# [Assignment]
Write the data out verbatim.

Dataset entries
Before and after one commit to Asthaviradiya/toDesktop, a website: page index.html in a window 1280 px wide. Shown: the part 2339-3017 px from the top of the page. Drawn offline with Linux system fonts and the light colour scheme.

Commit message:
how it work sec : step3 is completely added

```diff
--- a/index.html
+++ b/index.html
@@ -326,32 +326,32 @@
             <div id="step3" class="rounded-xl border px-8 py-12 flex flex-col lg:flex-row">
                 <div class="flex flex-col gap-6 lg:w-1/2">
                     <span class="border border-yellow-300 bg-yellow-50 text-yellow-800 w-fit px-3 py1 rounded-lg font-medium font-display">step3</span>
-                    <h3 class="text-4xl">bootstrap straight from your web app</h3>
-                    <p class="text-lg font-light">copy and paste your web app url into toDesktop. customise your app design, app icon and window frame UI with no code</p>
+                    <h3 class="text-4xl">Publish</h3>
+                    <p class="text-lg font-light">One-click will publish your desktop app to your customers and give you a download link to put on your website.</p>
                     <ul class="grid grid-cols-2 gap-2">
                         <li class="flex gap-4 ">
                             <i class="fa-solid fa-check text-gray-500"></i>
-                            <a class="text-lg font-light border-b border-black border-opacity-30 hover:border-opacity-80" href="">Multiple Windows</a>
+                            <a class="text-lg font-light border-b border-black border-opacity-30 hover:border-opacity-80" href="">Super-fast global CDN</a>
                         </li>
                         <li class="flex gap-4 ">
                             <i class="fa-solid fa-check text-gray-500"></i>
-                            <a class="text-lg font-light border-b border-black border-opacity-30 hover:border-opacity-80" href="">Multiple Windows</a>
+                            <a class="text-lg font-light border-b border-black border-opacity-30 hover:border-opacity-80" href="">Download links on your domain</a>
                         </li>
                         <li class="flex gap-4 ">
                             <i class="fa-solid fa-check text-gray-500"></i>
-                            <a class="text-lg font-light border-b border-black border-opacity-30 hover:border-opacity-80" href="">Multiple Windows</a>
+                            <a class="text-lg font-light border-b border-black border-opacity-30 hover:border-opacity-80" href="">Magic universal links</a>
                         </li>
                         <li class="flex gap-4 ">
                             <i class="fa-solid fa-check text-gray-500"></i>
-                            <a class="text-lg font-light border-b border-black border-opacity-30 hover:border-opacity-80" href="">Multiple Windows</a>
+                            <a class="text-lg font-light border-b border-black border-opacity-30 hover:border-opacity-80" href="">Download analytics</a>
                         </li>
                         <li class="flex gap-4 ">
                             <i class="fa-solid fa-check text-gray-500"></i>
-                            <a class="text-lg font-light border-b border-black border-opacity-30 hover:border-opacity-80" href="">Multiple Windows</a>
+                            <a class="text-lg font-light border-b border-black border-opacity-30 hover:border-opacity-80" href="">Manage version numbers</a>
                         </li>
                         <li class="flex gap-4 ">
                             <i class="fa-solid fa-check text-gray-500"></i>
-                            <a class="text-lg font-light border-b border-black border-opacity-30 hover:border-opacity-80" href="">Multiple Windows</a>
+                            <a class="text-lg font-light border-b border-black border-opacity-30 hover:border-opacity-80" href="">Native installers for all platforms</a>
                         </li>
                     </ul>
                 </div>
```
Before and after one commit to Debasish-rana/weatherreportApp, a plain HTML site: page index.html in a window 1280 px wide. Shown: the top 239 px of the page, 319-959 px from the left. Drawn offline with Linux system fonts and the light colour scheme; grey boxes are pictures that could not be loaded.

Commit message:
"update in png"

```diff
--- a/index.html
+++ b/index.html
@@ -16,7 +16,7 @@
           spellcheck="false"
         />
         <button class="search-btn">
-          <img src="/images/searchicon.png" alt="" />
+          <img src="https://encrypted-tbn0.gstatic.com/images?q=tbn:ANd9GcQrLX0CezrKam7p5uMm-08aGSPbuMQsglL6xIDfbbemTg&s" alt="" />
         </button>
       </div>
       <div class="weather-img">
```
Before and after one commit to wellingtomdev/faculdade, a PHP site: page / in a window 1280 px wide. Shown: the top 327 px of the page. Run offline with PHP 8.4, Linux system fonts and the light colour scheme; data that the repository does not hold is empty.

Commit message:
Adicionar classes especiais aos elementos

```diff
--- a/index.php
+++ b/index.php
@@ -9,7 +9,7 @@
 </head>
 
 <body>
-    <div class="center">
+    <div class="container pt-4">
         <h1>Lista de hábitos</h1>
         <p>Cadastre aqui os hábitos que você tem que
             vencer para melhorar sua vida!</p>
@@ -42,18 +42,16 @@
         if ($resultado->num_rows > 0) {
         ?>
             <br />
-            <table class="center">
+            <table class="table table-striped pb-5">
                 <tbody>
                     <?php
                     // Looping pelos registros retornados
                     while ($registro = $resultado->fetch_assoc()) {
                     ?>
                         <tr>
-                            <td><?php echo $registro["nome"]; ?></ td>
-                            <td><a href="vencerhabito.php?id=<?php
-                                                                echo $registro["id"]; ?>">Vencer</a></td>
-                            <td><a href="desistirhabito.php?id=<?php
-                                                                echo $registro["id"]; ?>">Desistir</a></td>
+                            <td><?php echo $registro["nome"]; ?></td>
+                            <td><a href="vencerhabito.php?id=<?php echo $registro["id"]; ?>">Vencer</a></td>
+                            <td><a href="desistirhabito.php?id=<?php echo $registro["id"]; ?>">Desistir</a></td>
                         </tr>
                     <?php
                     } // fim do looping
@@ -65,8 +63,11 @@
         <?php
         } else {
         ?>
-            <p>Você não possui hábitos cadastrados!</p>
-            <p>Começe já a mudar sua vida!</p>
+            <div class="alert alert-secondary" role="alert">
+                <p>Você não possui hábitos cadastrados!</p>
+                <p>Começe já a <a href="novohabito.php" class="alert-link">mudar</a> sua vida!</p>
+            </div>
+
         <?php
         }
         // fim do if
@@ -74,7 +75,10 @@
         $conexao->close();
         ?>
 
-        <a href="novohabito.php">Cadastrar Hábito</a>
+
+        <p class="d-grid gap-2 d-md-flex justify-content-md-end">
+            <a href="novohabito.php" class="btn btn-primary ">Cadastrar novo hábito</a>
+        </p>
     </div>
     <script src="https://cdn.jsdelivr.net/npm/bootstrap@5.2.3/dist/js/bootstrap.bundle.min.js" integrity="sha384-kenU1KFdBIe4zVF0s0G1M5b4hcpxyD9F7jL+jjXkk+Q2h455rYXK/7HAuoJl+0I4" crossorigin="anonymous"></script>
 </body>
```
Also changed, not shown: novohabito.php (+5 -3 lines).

# [Written response]
Before and after one commit to Asthaviradiya/toDesktop, a website: page index.html in a window 1280 px wide. Shown: the part 2339-3017 px from the top of the page. Drawn offline with Linux system fonts and the light colour scheme.

Commit message:
how it work sec : step3 is completely added

```diff
--- a/index.html
+++ b/index.html
@@ -326,32 +326,32 @@
             <div id="step3" class="rounded-xl border px-8 py-12 flex flex-col lg:flex-row">
                 <div class="flex flex-col gap-6 lg:w-1/2">
                     <span class="border border-yellow-300 bg-yellow-50 text-yellow-800 w-fit px-3 py1 rounded-lg font-medium font-display">step3</span>
-                    <h3 class="text-4xl">bootstrap straight from your web app</h3>
-                    <p class="text-lg font-light">copy and paste your web app url into toDesktop. customise your app design, app icon and window frame UI with no code</p>
+                    <h3 class="text-4xl">Publish</h3>
+                    <p class="text-lg font-light">One-click will publish your desktop app to your customers and give you a download link to put on your website.</p>
                     <ul class="grid grid-cols-2 gap-2">
                         <li class="flex gap-4 ">
                             <i class="fa-solid fa-check text-gray-500"></i>
-                            <a class="text-lg font-light border-b border-black border-opacity-30 hover:border-opacity-80" href="">Multiple Windows</a>
+                            <a class="text-lg font-light border-b border-black border-opacity-30 hover:border-opacity-80" href="">Super-fast global CDN</a>
                         </li>
                         <li class="flex gap-4 ">
                             <i class="fa-solid fa-check text-gray-500"></i>
-                            <a class="text-lg font-light border-b border-black border-opacity-30 hover:border-opacity-80" href="">Multiple Windows</a>
+                            <a class="text-lg font-light border-b border-black border-opacity-30 hover:border-opacity-80" href="">Download links on your domain</a>
                         </li>
                         <li class="flex gap-4 ">
                             <i class="fa-solid fa-check text-gray-500"></i>
-                            <a class="text-lg font-light border-b border-black border-opacity-30 hover:border-opacity-80" href="">Multiple Windows</a>
+                            <a class="text-lg font-light border-b border-black border-opacity-30 hover:border-opacity-80" href="">Magic universal links</a>
                         </li>
                         <li class="flex gap-4 ">
                             <i class="fa-solid fa-check text-gray-500"></i>
-                            <a class="text-lg font-light border-b border-black border-opacity-30 hover:border-opacity-80" href="">Multiple Windows</a>
+                            <a class="text-lg font-light border-b border-black border-opacity-30 hover:border-opacity-80" href="">Download analytics</a>
                         </li>
                         <li class="flex gap-4 ">
                             <i class="fa-solid fa-check text-gray-500"></i>
-                            <a class="text-lg font-light border-b border-black border-opacity-30 hover:border-opacity-80" href="">Multiple Windows</a>
+                            <a class="text-lg font-light border-b border-black border-opacity-30 hover:border-opacity-80" href="">Manage version numbers</a>
                         </li>
                         <li class="flex gap-4 ">
                             <i class="fa-solid fa-check text-gray-500"></i>
-                            <a class="text-lg font-light border-b border-black border-opacity-30 hover:border-opacity-80" href="">Multiple Windows</a>
+                            <a class="text-lg font-light border-b border-black border-opacity-30 hover:border-opacity-80" href="">Native installers for all platforms</a>
                         </li>
                     </ul>
                 </div>
```
Before and after one commit to Debasish-rana/weatherreportApp, a plain HTML site: page index.html in a window 1280 px wide. Shown: the top 239 px of the page, 319-959 px from the left. Drawn offline with Linux system fonts and the light colour scheme; grey boxes are pictures that could not be loaded.

Commit message:
"update in png"

```diff
--- a/index.html
+++ b/index.html
@@ -16,7 +16,7 @@
           spellcheck="false"
         />
         <button class="search-btn">
-          <img src="/images/searchicon.png" alt="" />
+          <img src="https://encrypted-tbn0.gstatic.com/images?q=tbn:ANd9GcQrLX0CezrKam7p5uMm-08aGSPbuMQsglL6xIDfbbemTg&s" alt="" />
         </button>
       </div>
       <div class="weather-img">
```
Before and after one commit to wellingtomdev/faculdade, a PHP site: page / in a window 1280 px wide. Shown: the top 327 px of the page. Run offline with PHP 8.4, Linux system fonts and the light colour scheme; data that the repository does not hold is empty.

Commit message:
Adicionar classes especiais aos elementos

```diff
--- a/index.php
+++ b/index.php
@@ -9,7 +9,7 @@
 </head>
 
 <body>
-    <div class="center">
+    <div class="container pt-4">
         <h1>Lista de hábitos</h1>
         <p>Cadastre aqui os hábitos que você tem que
             vencer para melhorar sua vida!</p>
@@ -42,18 +42,16 @@
         if ($resultado->num_rows > 0) {
         ?>
             <br />
-            <table class="center">
+            <table class="table table-striped pb-5">
                 <tbody>
                     <?php
                     // Looping pelos registros retornados
                     while ($registro = $resultado->fetch_assoc()) {
                     ?>
                         <tr>
-                            <td><?php echo $registro["nome"]; ?></ td>
-                            <td><a href="vencerhabito.php?id=<?php
-                                                                echo $registro["id"]; ?>">Vencer</a></td>
-                            <td><a href="desistirhabito.php?id=<?php
-                                                                echo $registro["id"]; ?>">Desistir</a></td>
+                            <td><?php echo $registro["nome"]; ?></td>
+                            <td><a href="vencerhabito.php?id=<?php echo $registro["id"]; ?>">Vencer</a></td>
+                            <td><a href="desistirhabito.php?id=<?php echo $registro["id"]; ?>">Desistir</a></td>
                         </tr>
                     <?php
                     } // fim do looping
@@ -65,8 +63,11 @@
         <?php
         } else {
         ?>
-            <p>Você não possui hábitos cadastrados!</p>
-            <p>Começe já a mudar sua vida!</p>
+            <div class="alert alert-secondary" role="alert">
+                <p>Você não possui hábitos cadastrados!</p>
+                <p>Começe já a <a href="novohabito.php" class="alert-link">mudar</a> sua vida!</p>
+            </div>
+
         <?php
         }
         // fim do if
@@ -74,7 +75,10 @@
         $conexao->close();
         ?>
 
-        <a href="novohabito.php">Cadastrar Hábito</a>
+
+        <p class="d-grid gap-2 d-md-flex justify-content-md-end">
+            <a href="novohabito.php" class="btn btn-primary ">Cadastrar novo hábito</a>
+        </p>
     </div>
     <script src="https://cdn.jsdelivr.net/npm/bootstrap@5.2.3/dist/js/bootstrap.bundle.min.js" integrity="sha384-kenU1KFdBIe4zVF0s0G1M5b4hcpxyD9F7jL+jjXkk+Q2h455rYXK/7HAuoJl+0I4" crossorigin="anonymous"></script>
 </body>
```
Also changed, not shown: novohabito.php (+5 -3 lines).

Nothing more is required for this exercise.